_About this task_
Reproduce the listing that follows character for character, excluding its pictures.
####################
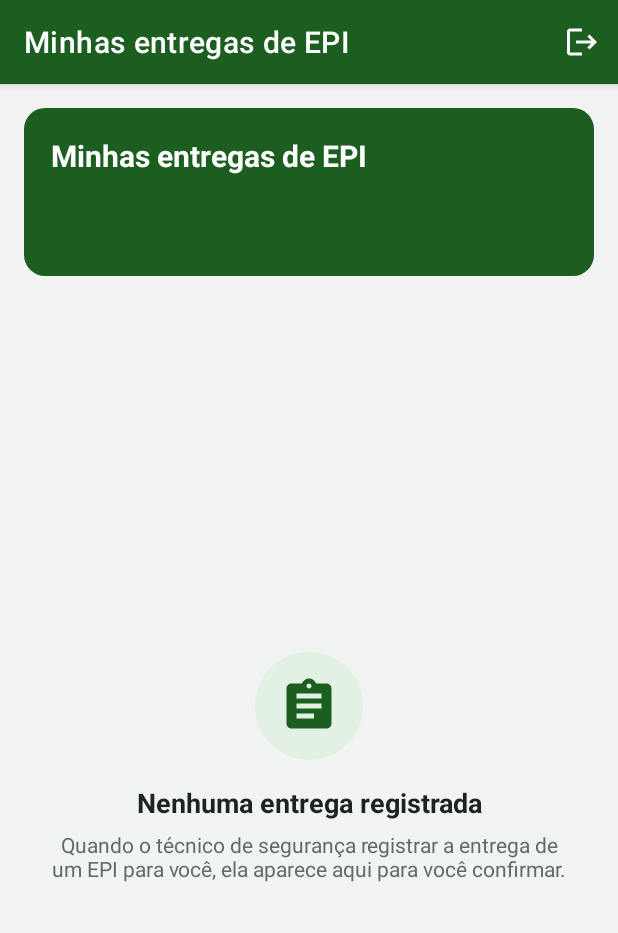
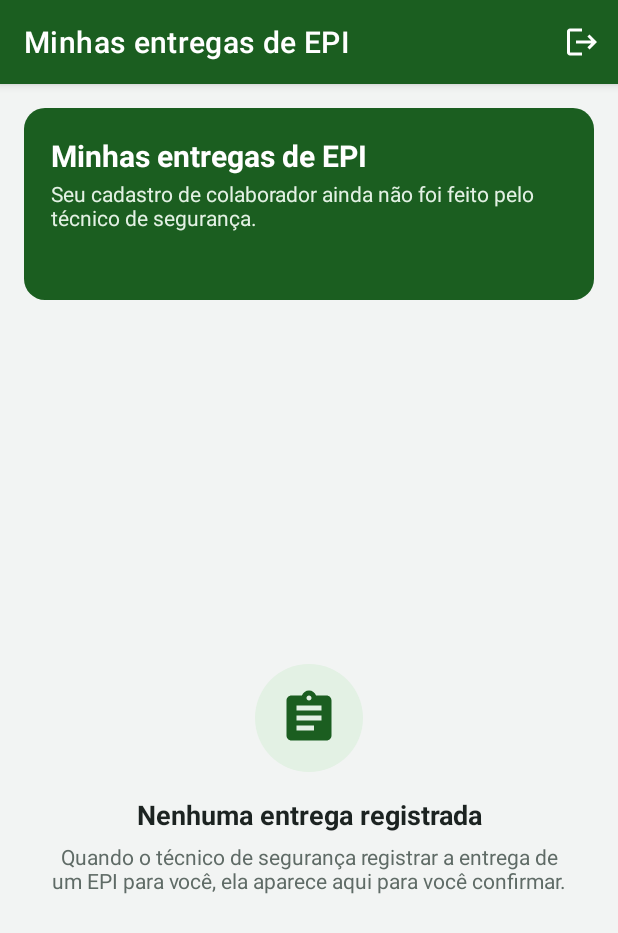
Before and after one commit to pedpalma/controleDeEPIMobile, an Android app: the MinhasEntregasActivity screen opened directly, with no data from a screen before it, on a phone screen of 412 x 824 dp. Shown: the top 933 px of the screen. Run offline under Robolectric (Android 15) with nearby library versions, the phone set to English and light mode, and no system bars; our stand-ins replace Firebase (no records; nobody signed in at launch, a user with empty details on screens opened directly).

Commit message:
feat: colaborador vê as próprias entregas em tempo real

```diff
--- a/app/src/main/java/br/senai/sp/controleepi/MinhasEntregasActivity.java
+++ b/app/src/main/java/br/senai/sp/controleepi/MinhasEntregasActivity.java
@@ -4,13 +4,44 @@ import android.os.Bundle;
 import android.view.Menu;
 import android.view.MenuItem;
 import android.view.View;
+import android.widget.ProgressBar;
+import android.widget.TextView;
 
 import androidx.annotation.NonNull;
 import androidx.appcompat.app.AppCompatActivity;
+import androidx.recyclerview.widget.LinearLayoutManager;
+import androidx.recyclerview.widget.RecyclerView;
 
+import com.google.firebase.firestore.FirebaseFirestore;
+import com.google.firebase.firestore.ListenerRegistration;
+import com.google.firebase.firestore.QueryDocumentSnapshot;
+
+import java.util.ArrayList;
+import java.util.List;
+
+import br.senai.sp.controleepi.adapter.EntregaAdapter;
+import br.senai.sp.controleepi.model.Colaborador;
+import br.senai.sp.controleepi.model.Entrega;
+import br.senai.sp.controleepi.util.Colecoes;
+import br.senai.sp.controleepi.util.MensagensFirebase;
 import br.senai.sp.controleepi.util.Sessao;
 
 public class MinhasEntregasActivity extends AppCompatActivity {
+
+    private RecyclerView lista;
+    private ProgressBar progresso;
+    private View blocoVazio;
+    private TextView txtVazioTitulo;
+    private TextView txtVazioDica;
+    private TextView txtNomeColaborador;
+    private TextView txtDadosColaborador;
+    private TextView txtPendentes;
+
+    private final FirebaseFirestore banco = FirebaseFirestore.getInstance();
+    private final List<Entrega> entregas = new ArrayList<>();
+    private EntregaAdapter adapter;
+    private ListenerRegistration registro;
+    private String uid;
 
     @Override
     protected void onCreate(Bundle savedInstanceState) {
@@ -18,8 +49,112 @@ public class MinhasEntregasActivity extends AppCompatActivity {
         setContentView(R.layout.activity_minhas_entregas);
         setTitle(R.string.titulo_minhas_entregas);
 
-        findViewById(R.id.progresso).setVisibility(View.GONE);
-        findViewById(R.id.blocoVazio).setVisibility(View.VISIBLE);
+        uid = Sessao.uid();
+        if (uid == null) {
+            Sessao.sair(this);
+            return;
+        }
+
+        lista = findViewById(R.id.listaEntregas);
+        progresso = findViewById(R.id.progresso);
+        blocoVazio = findViewById(R.id.blocoVazio);
+        txtVazioTitulo = findViewById(R.id.txtVazioTitulo);
+        txtVazioDica = findViewById(R.id.txtVazioDica);
+        txtNomeColaborador = findViewById(R.id.txtNomeColaborador);
+        txtDadosColaborador = findViewById(R.id.txtDadosColaborador);
+        txtPendentes = findViewById(R.id.txtPendentes);
+
+        adapter = new EntregaAdapter(entregas);
+        lista.setLayoutManager(new LinearLayoutManager(this));
+        lista.setAdapter(adapter);
+
+        carregarCadastro();
+    }
+
+    @Override
+    protected void onStart() {
+        super.onStart();
+        if (uid == null) {
+            return;
+        }
+        registro = banco.collection(Colecoes.ENTREGAS)
+                .whereEqualTo("colaboradorUid", uid)
+                .addSnapshotListener((snapshot, erro) -> {
+                    progresso.setVisibility(View.GONE);
+                    if (erro != null) {
+                        mostrarVazio(getString(R.string.msg_erro_generico), MensagensFirebase.traduzir(erro));
+                        return;
+                    }
+                    entregas.clear();
+                    if (snapshot != null) {
+                        for (QueryDocumentSnapshot documento : snapshot) {
+                            entregas.add(documento.toObject(Entrega.class));
+                        }
+                    }
+                    entregas.sort((a, b) -> compararDatas(b, a));
+                    adapter.notifyDataSetChanged();
+                    atualizarPendentes();
+                    if (entregas.isEmpty()) {
+                        mostrarVazio(getString(R.string.vazio_minhas_entregas_titulo),
+                                getString(R.string.vazio_minhas_entregas_dica));
+                    } else {
+                        blocoVazio.setVisibility(View.GONE);
+                        lista.setVisibility(View.VISIBLE);
+                    }
+                });
+    }
+
+    @Override
+    protected void onStop() {
+        super.onStop();
+        if (registro != null) {
+            registro.remove();
+        }
+    }
+
+    private void carregarCadastro() {
+        banco.collection(Colecoes.COLABORADORES)
+                .document(uid)
+                .get()
+                .addOnSuccessListener(documento -> {
+                    Colaborador colaborador = documento.toObject(Colaborador.class);
+                    if (colaborador == null) {
+                        txtDadosColaborador.setText(R.string.cadastro_pendente);
+                        return;
+                    }
+                    txtNomeColaborador.setText(colaborador.getNome());
+                    txtDadosColaborador.setText("Matrícula " + colaborador.getMatricula() + " · " + colaborador.getSetor());
+                });
+    }
+
+    private void atualizarPendentes() {
+        int pendentes = 0;
+        for (Entrega entrega : entregas) {
+            if (!entrega.isConfirmado()) {
+                pendentes++;
+            }
+        }
+        if (pendentes == 0) {
+            txtPendentes.setText(entregas.isEmpty() ? "" : "Todas as entregas confirmadas");
+        } else if (pendentes == 1) {
+            txtPendentes.setText("1 entrega aguardando sua confirmação");
+        } else {
+            txtPendentes.setText(pendentes + " entregas aguardando sua confirmação");
+        }
+    }
+
+    private int compararDatas(Entrega a, Entrega b) {
+        if (a.getData() == null || b.getData() == null) {
+            return 0;
+        }
+        return a.getData().compareTo(b.getData());
+    }
+
+    private void mostrarVazio(String titulo, String dica) {
+        txtVazioTitulo.setText(titulo);
+        txtVazioDica.setText(dica);
+        blocoVazio.setVisibility(View.VISIBLE);
+        lista.setVisibility(View.GONE);
     }
 
     @Override
--- a/app/src/main/res/values/strings_minhas_entregas.xml
+++ b/app/src/main/res/values/strings_minhas_entregas.xml
@@ -4,4 +4,6 @@
     <string name="cadastro_pendente">Seu cadastro de colaborador ainda não foi feito pelo técnico de segurança.</string>
     <string name="vazio_minhas_entregas_titulo">Nenhuma entrega registrada</string>
     <string name="vazio_minhas_entregas_dica">Quando o técnico de segurança registrar a entrega de um EPI para você, ela aparece aqui para você confirmar.</string>
+    <string name="status_confirmado">Confirmado</string>
+    <string name="status_pendente">Aguardando confirmação</string>
 </resources>
```
Also changed, not shown: app/src/main/java/br/senai/sp/controleepi/adapter/EntregaAdapter.java (added, +71 -0 lines), app/src/main/res/layout/item_entrega.xml (added, +56 -0 lines).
####################
_Your solution_
Before and after one commit to pedpalma/controleDeEPIMobile, an Android app: the MinhasEntregasActivity screen opened directly, with no data from a screen before it, on a phone screen of 412 x 824 dp. Shown: the top 933 px of the screen. Run offline under Robolectric (Android 15) with nearby library versions, the phone set to English and light mode, and no system bars; our stand-ins replace Firebase (no records; nobody signed in at launch, a user with empty details on screens opened directly).

Commit message:
feat: colaborador vê as próprias entregas em tempo real

```diff
--- a/app/src/main/java/br/senai/sp/controleepi/MinhasEntregasActivity.java
+++ b/app/src/main/java/br/senai/sp/controleepi/MinhasEntregasActivity.java
@@ -4,13 +4,44 @@ import android.os.Bundle;
 import android.view.Menu;
 import android.view.MenuItem;
 import android.view.View;
+import android.widget.ProgressBar;
+import android.widget.TextView;
 
 import androidx.annotation.NonNull;
 import androidx.appcompat.app.AppCompatActivity;
+import androidx.recyclerview.widget.LinearLayoutManager;
+import androidx.recyclerview.widget.RecyclerView;
 
+import com.google.firebase.firestore.FirebaseFirestore;
+import com.google.firebase.firestore.ListenerRegistration;
+import com.google.firebase.firestore.QueryDocumentSnapshot;
+
+import java.util.ArrayList;
+import java.util.List;
+
+import br.senai.sp.controleepi.adapter.EntregaAdapter;
+import br.senai.sp.controleepi.model.Colaborador;
+import br.senai.sp.controleepi.model.Entrega;
+import br.senai.sp.controleepi.util.Colecoes;
+import br.senai.sp.controleepi.util.MensagensFirebase;
 import br.senai.sp.controleepi.util.Sessao;
 
 public class MinhasEntregasActivity extends AppCompatActivity {
+
+    private RecyclerView lista;
+    private ProgressBar progresso;
+    private View blocoVazio;
+    private TextView txtVazioTitulo;
+    private TextView txtVazioDica;
+    private TextView txtNomeColaborador;
+    private TextView txtDadosColaborador;
+    private TextView txtPendentes;
+
+    private final FirebaseFirestore banco = FirebaseFirestore.getInstance();
+    private final List<Entrega> entregas = new ArrayList<>();
+    private EntregaAdapter adapter;
+    private ListenerRegistration registro;
+    private String uid;
 
     @Override
     protected void onCreate(Bundle savedInstanceState) {
@@ -18,8 +49,112 @@ public class MinhasEntregasActivity extends AppCompatActivity {
         setContentView(R.layout.activity_minhas_entregas);
         setTitle(R.string.titulo_minhas_entregas);
 
-        findViewById(R.id.progresso).setVisibility(View.GONE);
-        findViewById(R.id.blocoVazio).setVisibility(View.VISIBLE);
+        uid = Sessao.uid();
+        if (uid == null) {
+            Sessao.sair(this);
+            return;
+        }
+
+        lista = findViewById(R.id.listaEntregas);
+        progresso = findViewById(R.id.progresso);
+        blocoVazio = findViewById(R.id.blocoVazio);
+        txtVazioTitulo = findViewById(R.id.txtVazioTitulo);
+        txtVazioDica = findViewById(R.id.txtVazioDica);
+        txtNomeColaborador = findViewById(R.id.txtNomeColaborador);
+        txtDadosColaborador = findViewById(R.id.txtDadosColaborador);
+        txtPendentes = findViewById(R.id.txtPendentes);
+
+        adapter = new EntregaAdapter(entregas);
+        lista.setLayoutManager(new LinearLayoutManager(this));
+        lista.setAdapter(adapter);
+
+        carregarCadastro();
+    }
+
+    @Override
+    protected void onStart() {
+        super.onStart();
+        if (uid == null) {
+            return;
+        }
+        registro = banco.collection(Colecoes.ENTREGAS)
+                .whereEqualTo("colaboradorUid", uid)
+                .addSnapshotListener((snapshot, erro) -> {
+                    progresso.setVisibility(View.GONE);
+                    if (erro != null) {
+                        mostrarVazio(getString(R.string.msg_erro_generico), MensagensFirebase.traduzir(erro));
+                        return;
+                    }
+                    entregas.clear();
+                    if (snapshot != null) {
+                        for (QueryDocumentSnapshot documento : snapshot) {
+                            entregas.add(documento.toObject(Entrega.class));
+                        }
+                    }
+                    entregas.sort((a, b) -> compararDatas(b, a));
+                    adapter.notifyDataSetChanged();
+                    atualizarPendentes();
+                    if (entregas.isEmpty()) {
+                        mostrarVazio(getString(R.string.vazio_minhas_entregas_titulo),
+                                getString(R.string.vazio_minhas_entregas_dica));
+                    } else {
+                        blocoVazio.setVisibility(View.GONE);
+                        lista.setVisibility(View.VISIBLE);
+                    }
+                });
+    }
+
+    @Override
+    protected void onStop() {
+        super.onStop();
+        if (registro != null) {
+            registro.remove();
+        }
+    }
+
+    private void carregarCadastro() {
+        banco.collection(Colecoes.COLABORADORES)
+                .document(uid)
+                .get()
+                .addOnSuccessListener(documento -> {
+                    Colaborador colaborador = documento.toObject(Colaborador.class);
+                    if (colaborador == null) {
+                        txtDadosColaborador.setText(R.string.cadastro_pendente);
+                        return;
+                    }
+                    txtNomeColaborador.setText(colaborador.getNome());
+                    txtDadosColaborador.setText("Matrícula " + colaborador.getMatricula() + " · " + colaborador.getSetor());
+                });
+    }
+
+    private void atualizarPendentes() {
+        int pendentes = 0;
+        for (Entrega entrega : entregas) {
+            if (!entrega.isConfirmado()) {
+                pendentes++;
+            }
+        }
+        if (pendentes == 0) {
+            txtPendentes.setText(entregas.isEmpty() ? "" : "Todas as entregas confirmadas");
+        } else if (pendentes == 1) {
+            txtPendentes.setText("1 entrega aguardando sua confirmação");
+        } else {
+            txtPendentes.setText(pendentes + " entregas aguardando sua confirmação");
+        }
+    }
+
+    private int compararDatas(Entrega a, Entrega b) {
+        if (a.getData() == null || b.getData() == null) {
+            return 0;
+        }
+        return a.getData().compareTo(b.getData());
+    }
+
+    private void mostrarVazio(String titulo, String dica) {
+        txtVazioTitulo.setText(titulo);
+        txtVazioDica.setText(dica);
+        blocoVazio.setVisibility(View.VISIBLE);
+        lista.setVisibility(View.GONE);
     }
 
     @Override
--- a/app/src/main/res/values/strings_minhas_entregas.xml
+++ b/app/src/main/res/values/strings_minhas_entregas.xml
@@ -4,4 +4,6 @@
     <string name="cadastro_pendente">Seu cadastro de colaborador ainda não foi feito pelo técnico de segurança.</string>
     <string name="vazio_minhas_entregas_titulo">Nenhuma entrega registrada</string>
     <string name="vazio_minhas_entregas_dica">Quando o técnico de segurança registrar a entrega de um EPI para você, ela aparece aqui para você confirmar.</string>
+    <string name="status_confirmado">Confirmado</string>
+    <string name="status_pendente">Aguardando confirmação</string>
 </resources>
```
Also changed, not shown: app/src/main/java/br/senai/sp/controleepi/adapter/EntregaAdapter.java (added, +71 -0 lines), app/src/main/res/layout/item_entrega.xml (added, +56 -0 lines).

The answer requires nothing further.